One way to help our seniors is to simply engage in meaningful conversation with them, whether it be in person or over the phone or video chats. Some states still have facilities locked down, others are allowing window visits, and still others are encouraging visitors once again. The important thing to note, is that our grandparents and parents miss us, and our children, and they are hungry for social interaction, engaging conversation, and cognitive exercise. If you’re not able to visit, then make a point to give them a call. And if you are able to visit, then put on your mask, slather on your hand sanitizer, keep your distance, and follow these cues.
Minimize Distractions, Maximize Interactions
Talking to older people can be challenging. Between hearing loss, memory loss, and distractions, it’s downright work sometimes. Once you get past the standard “How have you been lately?”, “What have you been up to?”, and “How are you feeling?”, the room can get rather quiet. Even more difficult is getting our children to interact with their elderly loved ones.
“(Sadly) the highlight of (my grandmother’s) week (lately) is often a good mail run or a long doctor’s appointment.”
One of the first things I do when I visit my grandmother is to turn off the television, or at the very least, mute it. I try to sit facing her and I speak clearly and a little louder than normal. These past few months she hasn’t done much or seen much, hasn’t had any visits that weren’t absolutely necessary, and the highlight of her week is often a good mail run or a long doctor’s appointment. When I bring my niece over, I make sure she isn’t distracted, which can be difficult, I understand.
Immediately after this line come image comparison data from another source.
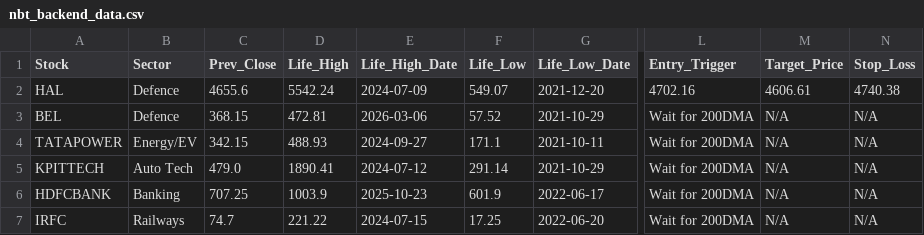
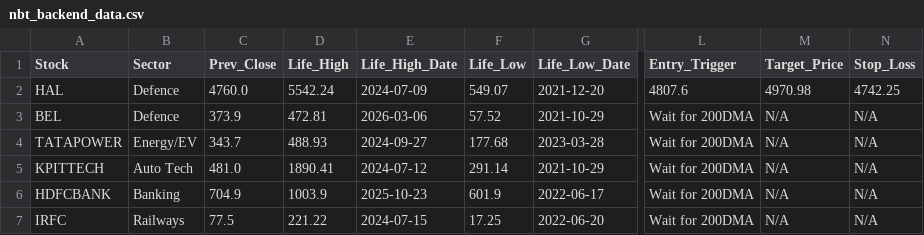
Before and after one commit to bornsupreme21-pk/NBT-Data-Engine, a CSV file: nbt_backend_data.csv, drawn as a sheet; only a part is shown, gaps mark what is left out; the diff names each change by its address in the sheet, - before the commit and + after, or states it on an @@ line.

Commit message:
Automated Daily Market Data Update

```diff
--- a/nbt_backend_data.csv
+++ b/nbt_backend_data.csv
-C2 (Prev_Close): 4655.6
+C2 (Prev_Close): 4760.0
-L2 (Entry_Trigger): 4702.16
+L2 (Entry_Trigger): 4807.6
-M2 (Target_Price): 4606.61
+M2 (Target_Price): 4970.98
-N2 (Stop_Loss): 4740.38
+N2 (Stop_Loss): 4742.25
-C3 (Prev_Close): 368.15
+C3 (Prev_Close): 373.9
-C4 (Prev_Close): 342.15
+C4 (Prev_Close): 343.7
-F4 (Life_Low): 171.1
+F4 (Life_Low): 177.68
-G4 (Life_Low_Date): 2021-10-11
+G4 (Life_Low_Date): 2023-03-28
-C5 (Prev_Close): 479.0
+C5 (Prev_Close): 481.0
-C6 (Prev_Close): 707.25
+C6 (Prev_Close): 704.9
-C7 (Prev_Close): 74.7
+C7 (Prev_Close): 77.5
```
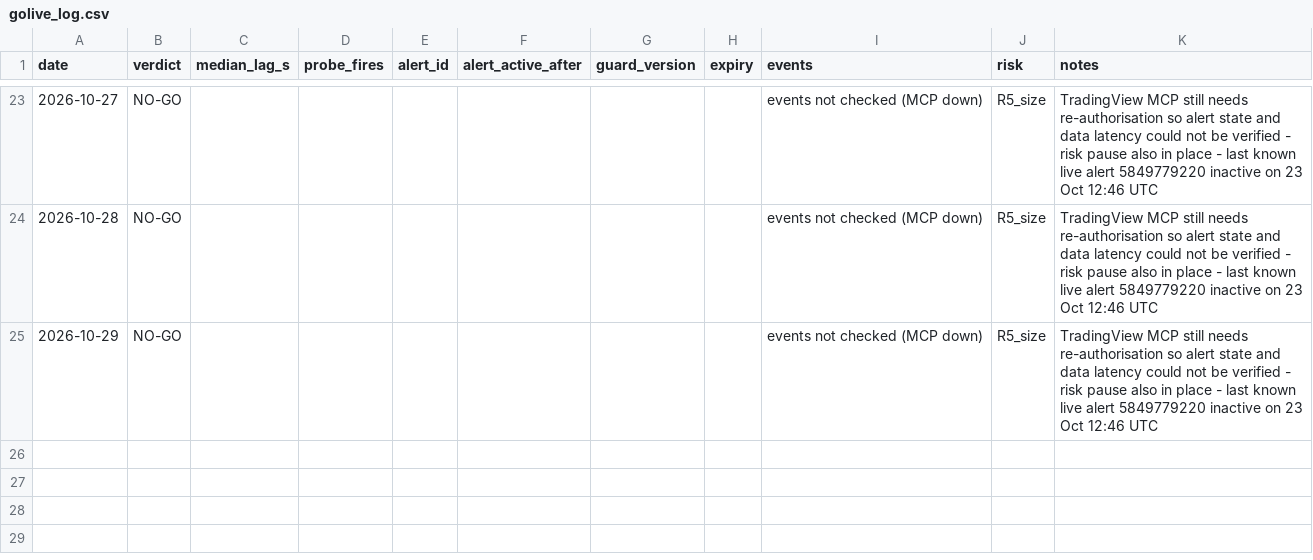
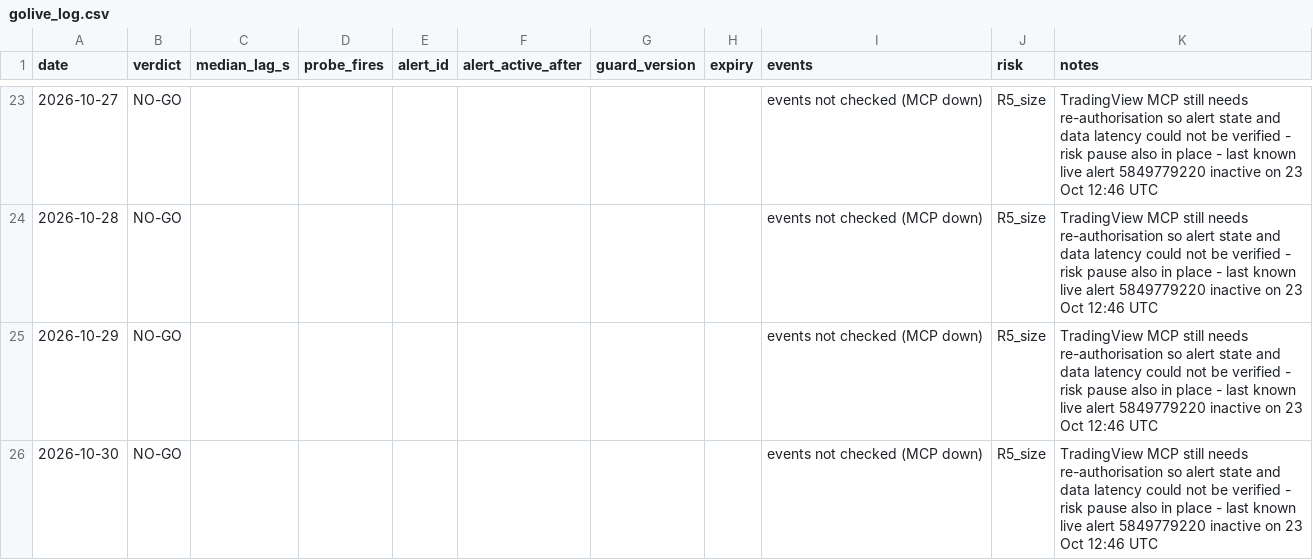
Before and after one commit to tosodo/QuantC, a CSV file: research/orb_breakout/ops/golive_log.csv, drawn as a sheet; only a part is shown, gaps mark what is left out; the diff names each change by its address in the sheet, - before the commit and + after, or states it on an @@ line.

```diff
--- a/research/orb_breakout/ops/golive_log.csv
+++ b/research/orb_breakout/ops/golive_log.csv
+row 26: 2026-10-30 | NO-GO |  |  |  |  |  |  | events not checked (MCP down) | R5_size | TradingView MCP still needs re-authorisation so alert state and data latency could not be verified - risk pause also in place - last known live alert 5849779220 inactive on 23 Oct 12:46 UTC
```
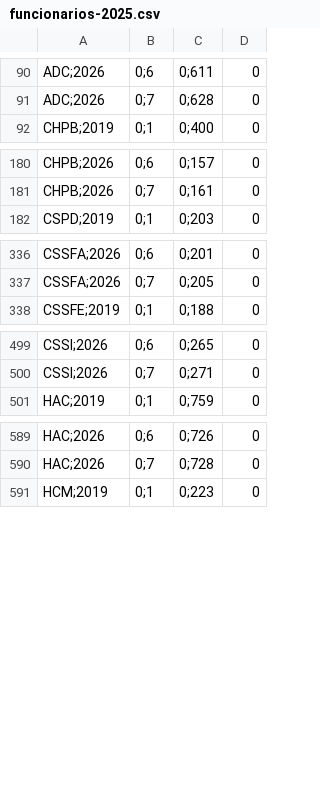
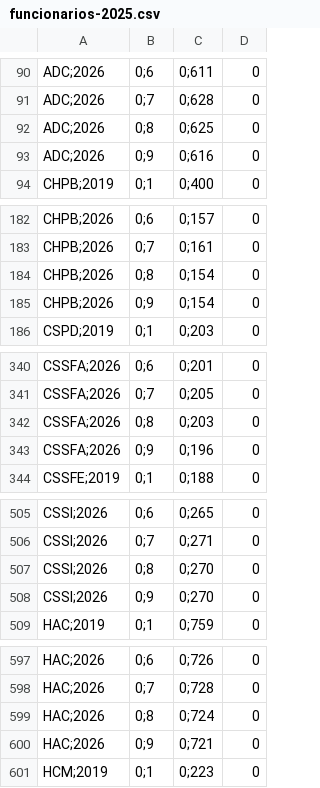
Before and after one commit to transparencia-mg/fhemig_funcionarios, a CSV file: dataset/data/funcionarios-2025.csv, drawn as a sheet; only a part is shown, gaps mark what is left out; the diff covers the shown part only; the diff names each change by its address in the sheet, - before the commit and + after, or states it on an @@ line.

```diff
--- a/dataset/data/funcionarios-2025.csv
+++ b/dataset/data/funcionarios-2025.csv
+row 92: ADC;2026 | 0;8 | 0;625 | 0
+row 93: ADC;2026 | 0;9 | 0;616 | 0
+row 184: CHPB;2026 | 0;8 | 0;154 | 0
+row 185: CHPB;2026 | 0;9 | 0;154 | 0
+row 342: CSSFA;2026 | 0;8 | 0;203 | 0
+row 343: CSSFA;2026 | 0;9 | 0;196 | 0
+row 507: CSSI;2026 | 0;8 | 0;270 | 0
+row 508: CSSI;2026 | 0;9 | 0;270 | 0
+row 599: HAC;2026 | 0;8 | 0;724 | 0
+row 600: HAC;2026 | 0;9 | 0;721 | 0
```
Also changed, not shown: 20 added rows elsewhere in this file.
While grandparents do want to hear about us, our lives, our happenings, they also have so much to contribute to conversations. My grandma loves talking about growing up, her siblings and friends, and all her travels when she was younger. I just have to think to ask first. So here are a few cues to help you and your younger children engage with your older family members.
Talking Points for Elderly Loved Ones
Ask them about the past:
- Who was your best friend growing up?
- What was the best gift you ever received?
- What is the first thing you remember saving money for?
Chat about politics:
- Of all the presidents in your lifetime, who has been your favorite?
- Do you remember the first time you ever voted?
- Who was the best first lady?
Talk about travel:
- If you could road trip anywhere in the USA, where would you like to see?
- What country do you most wish you had traveled to?
- If you could travel through time, which era would you want to visit?
Think of topics relevant to upcoming holidays:
- What was your favorite Halloween costume you ever wore?
- What is the most delicious Easter candy?
- When you were growing up, what did your family do for Independence Day?
Discuss silly topics:
- What is the best thing about the age you are now?
- If you had three wishes, what would they be?
- Which song makes you want to dance, no matter what?
“The important thing is to engage and stimulate those brains.”
If all else fails, and you continue to draw a blank, there is a company called Table Topics that sells conversation cards. Their latest line is titled Grandparents & Grandkids. So, when you’re about to go visit, or pick up the phone, pull out three cards and enjoy the ease of dialog. The important thing is to engage and stimulate those brains.
How COVID Shaped the Long-Term Care Industry
COVID has re-shaped many things, including long-term care. Living in a facility doesn’t seem quite as safe as it used to. At LTC Consumer we specialize in long-term care solutions. Every solution we offer has home care options to keep you safe. If you or your loved ones are interested in speaking to a specialist and seeing what your options are, contact us today. Our customers love our educational, no pressure approach to finding the answers to your long-term care questions.